I don’t typically make resolutions, but given the spirit of the New Year surrounding us all, I thought that setting a few cooking goals for 2015 would be in order. Several of these have been on my mind for years, and I’m hoping that committing them to writing, and sharing them here, might inspire me to tackle them at last.
* Homemade Tofu—using what can only be excellent guidelines from Andrea Nguyen, from whom I recently took a class about Asian dumplings. She’s a superb teacher, and her cookbooks are instructive, accessible, and precise.
* Bouillabaisse—a classic that should definitely be in my repertoire. Because I don’t eat a lot of seafood it’s never been a priority, but…crusty toast, rouille (a sort of fortified aioli)? Yes, please.
* Shawarma—even the cheapest gyro counters have delicious shawarma, and I’d always imagined it only in the domain of those little shops. But this recipe is inspiring me to make it at home. Bonus: I can put all the yogurt sauce I want on the finished sandwich.
* Milk-Braised Pork—I have yet to perfect this dish, but this recipe might get me closer to that goal, though I’d be inclined to omit the lemon. Other versions throughout the years have yielded tasty sauce by dry meat, or moist meat but bland sauce. Hazelnuts, in my opinion, are a ruinous addition. I’ll keep trying.
* Strudel—not to be confused with a standard fruit tart; the dough, traditionally pulled so thin you can read a newspaper through it, looks like a formidable challenge. This just might be my year to give it a go.
* Ricotta Gnocchi—on my list for years now, after first eating these at Zuni Cafe back in, say, 1999. Recipes from the Zuni Cookbook are meticulous, so that’s the one I’ll be using for my first attempt.
* Croquetas—why, oh why, has it taken me so long to get around to this project? I ate so many delicious versions of these in Barcelona yet have had nothing but paltry imitations here in S.F. I’ve been promising these to my husband for nearly three years now.
And, to end 2014 in style, a few favorite dishes from the last year:
* Bo Kho (Vietnamese Beef Stew)—you’ll notice this is another from Andrea Nguyen. Her recipes are foolproof and delicious, without exception.
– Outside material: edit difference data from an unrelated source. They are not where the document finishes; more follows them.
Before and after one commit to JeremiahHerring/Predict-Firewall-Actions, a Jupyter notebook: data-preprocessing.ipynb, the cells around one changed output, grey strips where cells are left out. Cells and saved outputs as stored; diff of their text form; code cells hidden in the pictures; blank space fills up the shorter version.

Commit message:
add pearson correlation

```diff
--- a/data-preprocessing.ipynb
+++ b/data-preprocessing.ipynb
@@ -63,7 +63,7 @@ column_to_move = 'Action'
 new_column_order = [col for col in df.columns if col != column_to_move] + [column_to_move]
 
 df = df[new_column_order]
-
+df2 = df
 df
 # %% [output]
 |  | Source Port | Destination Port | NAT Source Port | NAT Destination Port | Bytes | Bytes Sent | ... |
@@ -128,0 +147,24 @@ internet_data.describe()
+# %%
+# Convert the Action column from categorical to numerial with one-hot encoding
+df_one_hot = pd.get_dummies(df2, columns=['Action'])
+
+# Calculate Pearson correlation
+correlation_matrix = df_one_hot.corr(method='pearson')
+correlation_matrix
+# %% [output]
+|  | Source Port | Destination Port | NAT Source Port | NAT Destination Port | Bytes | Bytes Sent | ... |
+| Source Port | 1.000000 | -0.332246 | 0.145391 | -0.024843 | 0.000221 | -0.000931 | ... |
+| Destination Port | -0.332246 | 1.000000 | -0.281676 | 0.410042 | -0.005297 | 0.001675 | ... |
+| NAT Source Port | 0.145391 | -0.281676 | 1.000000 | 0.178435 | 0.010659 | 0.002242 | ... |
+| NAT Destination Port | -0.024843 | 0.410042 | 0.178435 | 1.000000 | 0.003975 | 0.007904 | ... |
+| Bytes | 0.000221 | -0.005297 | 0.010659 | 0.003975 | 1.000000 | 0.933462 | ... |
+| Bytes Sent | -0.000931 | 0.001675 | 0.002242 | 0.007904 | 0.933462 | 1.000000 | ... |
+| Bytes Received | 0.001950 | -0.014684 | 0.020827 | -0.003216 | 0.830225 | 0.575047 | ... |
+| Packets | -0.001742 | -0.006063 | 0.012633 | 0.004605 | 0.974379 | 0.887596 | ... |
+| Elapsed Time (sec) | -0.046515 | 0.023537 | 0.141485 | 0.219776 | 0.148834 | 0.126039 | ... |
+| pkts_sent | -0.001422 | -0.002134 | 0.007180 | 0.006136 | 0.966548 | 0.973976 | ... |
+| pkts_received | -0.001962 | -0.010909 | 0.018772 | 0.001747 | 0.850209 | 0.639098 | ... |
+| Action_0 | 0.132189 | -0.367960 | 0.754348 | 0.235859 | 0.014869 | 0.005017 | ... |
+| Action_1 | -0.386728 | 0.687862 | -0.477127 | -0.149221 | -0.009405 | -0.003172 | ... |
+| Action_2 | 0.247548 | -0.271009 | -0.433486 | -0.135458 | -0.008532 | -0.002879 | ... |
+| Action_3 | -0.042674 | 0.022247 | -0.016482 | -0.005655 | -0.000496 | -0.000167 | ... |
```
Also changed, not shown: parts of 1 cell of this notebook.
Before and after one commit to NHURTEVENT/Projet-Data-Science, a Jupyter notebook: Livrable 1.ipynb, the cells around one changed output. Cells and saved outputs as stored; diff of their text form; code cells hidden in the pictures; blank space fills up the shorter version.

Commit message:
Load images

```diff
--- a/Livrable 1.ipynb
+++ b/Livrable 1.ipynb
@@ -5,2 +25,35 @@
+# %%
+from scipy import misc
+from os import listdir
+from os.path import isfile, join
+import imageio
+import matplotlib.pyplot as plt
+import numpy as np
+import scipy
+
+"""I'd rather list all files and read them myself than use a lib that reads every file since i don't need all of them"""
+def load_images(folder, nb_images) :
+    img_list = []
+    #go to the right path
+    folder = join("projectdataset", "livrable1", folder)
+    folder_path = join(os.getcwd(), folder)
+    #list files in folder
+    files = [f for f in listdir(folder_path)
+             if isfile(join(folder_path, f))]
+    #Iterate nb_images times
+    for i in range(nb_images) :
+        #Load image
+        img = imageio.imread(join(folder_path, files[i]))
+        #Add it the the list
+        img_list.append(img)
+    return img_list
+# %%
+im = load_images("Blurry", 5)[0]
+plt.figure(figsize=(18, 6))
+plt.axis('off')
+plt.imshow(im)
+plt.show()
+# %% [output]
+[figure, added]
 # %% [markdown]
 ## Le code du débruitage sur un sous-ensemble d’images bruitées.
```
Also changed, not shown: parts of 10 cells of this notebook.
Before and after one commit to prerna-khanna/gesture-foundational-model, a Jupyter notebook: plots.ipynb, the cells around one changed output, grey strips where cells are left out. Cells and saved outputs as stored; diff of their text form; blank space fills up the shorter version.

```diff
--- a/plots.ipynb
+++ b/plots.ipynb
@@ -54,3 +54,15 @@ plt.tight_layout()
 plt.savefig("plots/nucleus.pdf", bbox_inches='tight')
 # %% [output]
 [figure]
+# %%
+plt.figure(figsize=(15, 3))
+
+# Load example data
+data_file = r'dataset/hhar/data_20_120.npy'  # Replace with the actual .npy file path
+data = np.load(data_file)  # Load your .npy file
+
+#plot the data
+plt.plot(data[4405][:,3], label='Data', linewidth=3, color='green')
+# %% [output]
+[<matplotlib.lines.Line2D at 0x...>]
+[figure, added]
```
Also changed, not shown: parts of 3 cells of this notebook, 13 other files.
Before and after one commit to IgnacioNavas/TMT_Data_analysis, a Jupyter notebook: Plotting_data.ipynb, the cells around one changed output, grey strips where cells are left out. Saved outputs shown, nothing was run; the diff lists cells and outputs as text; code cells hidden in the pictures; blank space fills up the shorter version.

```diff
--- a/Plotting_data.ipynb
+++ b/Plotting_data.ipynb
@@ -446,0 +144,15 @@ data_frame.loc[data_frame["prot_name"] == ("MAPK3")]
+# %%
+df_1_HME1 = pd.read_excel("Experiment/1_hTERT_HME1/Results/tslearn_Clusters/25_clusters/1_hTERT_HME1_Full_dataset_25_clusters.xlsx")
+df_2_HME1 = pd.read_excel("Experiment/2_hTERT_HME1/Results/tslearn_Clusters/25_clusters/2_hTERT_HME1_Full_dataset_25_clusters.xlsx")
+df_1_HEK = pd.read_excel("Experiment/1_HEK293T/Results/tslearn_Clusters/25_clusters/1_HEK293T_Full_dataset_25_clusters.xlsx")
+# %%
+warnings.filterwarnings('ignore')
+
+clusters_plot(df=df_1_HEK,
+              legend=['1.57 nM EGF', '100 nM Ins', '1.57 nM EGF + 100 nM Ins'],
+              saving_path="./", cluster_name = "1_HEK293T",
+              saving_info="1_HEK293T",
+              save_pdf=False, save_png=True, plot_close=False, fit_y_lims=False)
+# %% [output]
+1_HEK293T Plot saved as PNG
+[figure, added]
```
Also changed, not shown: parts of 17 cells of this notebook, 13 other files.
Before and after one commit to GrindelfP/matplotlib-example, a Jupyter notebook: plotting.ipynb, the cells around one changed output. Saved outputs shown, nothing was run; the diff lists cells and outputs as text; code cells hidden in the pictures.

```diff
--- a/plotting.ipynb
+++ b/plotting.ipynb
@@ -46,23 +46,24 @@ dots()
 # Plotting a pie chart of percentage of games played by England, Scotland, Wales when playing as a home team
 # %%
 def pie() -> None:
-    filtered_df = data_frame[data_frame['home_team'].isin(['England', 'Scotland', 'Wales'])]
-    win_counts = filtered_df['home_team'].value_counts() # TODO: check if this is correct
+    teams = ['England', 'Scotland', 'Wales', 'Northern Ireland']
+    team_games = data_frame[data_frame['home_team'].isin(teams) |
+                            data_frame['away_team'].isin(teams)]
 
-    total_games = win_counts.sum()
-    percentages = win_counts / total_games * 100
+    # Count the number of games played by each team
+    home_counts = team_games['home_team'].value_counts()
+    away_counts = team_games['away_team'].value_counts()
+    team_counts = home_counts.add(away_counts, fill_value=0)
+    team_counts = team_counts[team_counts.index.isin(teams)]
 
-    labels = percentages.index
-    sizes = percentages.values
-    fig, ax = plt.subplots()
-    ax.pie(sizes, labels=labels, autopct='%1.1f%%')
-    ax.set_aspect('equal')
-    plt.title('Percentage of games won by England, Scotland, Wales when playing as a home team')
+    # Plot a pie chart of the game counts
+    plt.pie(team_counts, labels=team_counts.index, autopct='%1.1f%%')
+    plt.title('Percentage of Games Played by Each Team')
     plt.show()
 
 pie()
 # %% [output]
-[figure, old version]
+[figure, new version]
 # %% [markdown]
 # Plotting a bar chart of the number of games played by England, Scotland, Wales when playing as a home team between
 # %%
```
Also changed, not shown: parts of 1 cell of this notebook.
* Simple, Indian-inspired Potato and Spinach Patties (boiled red potatoes, plenty of sauteed spinach and onions, garlic, asafoetida, cumin, fresh cilantro, ginger and toasted coriander seeds; bind with a little egg and some breadcrumbs, coat with chickpea flour and pan-fry)—delicious with a simple chutney of tomatoes, ginger, mustard seeds, vinegar and a little sweetener.
* Homemade Krispy Kreme doughnuts—there’s still a bit of the pastry geek in me, but it doesn’t come close to the passion and dedication of Jenni Field. Thank goodness she did all that research, and I had only to reap the rewards. This recipe is a real keeper.
*The World of Paleo Cooking—one of my clients opted to go full-on Paleo this year (though I gather it’s an absolute endeavor, and “full-on” is a redundant use of the term when talking about this; it’s more a lifestyle than a food plan). To my surprise, it’s opened up a world of interesting eating—first and foremost because bread is on the list of forbidden foods. Cucumber baguettes, sweet potato hashbrown “buns” for sliders, and jicama taco shells are just a few of the standouts I’ve been giving a go.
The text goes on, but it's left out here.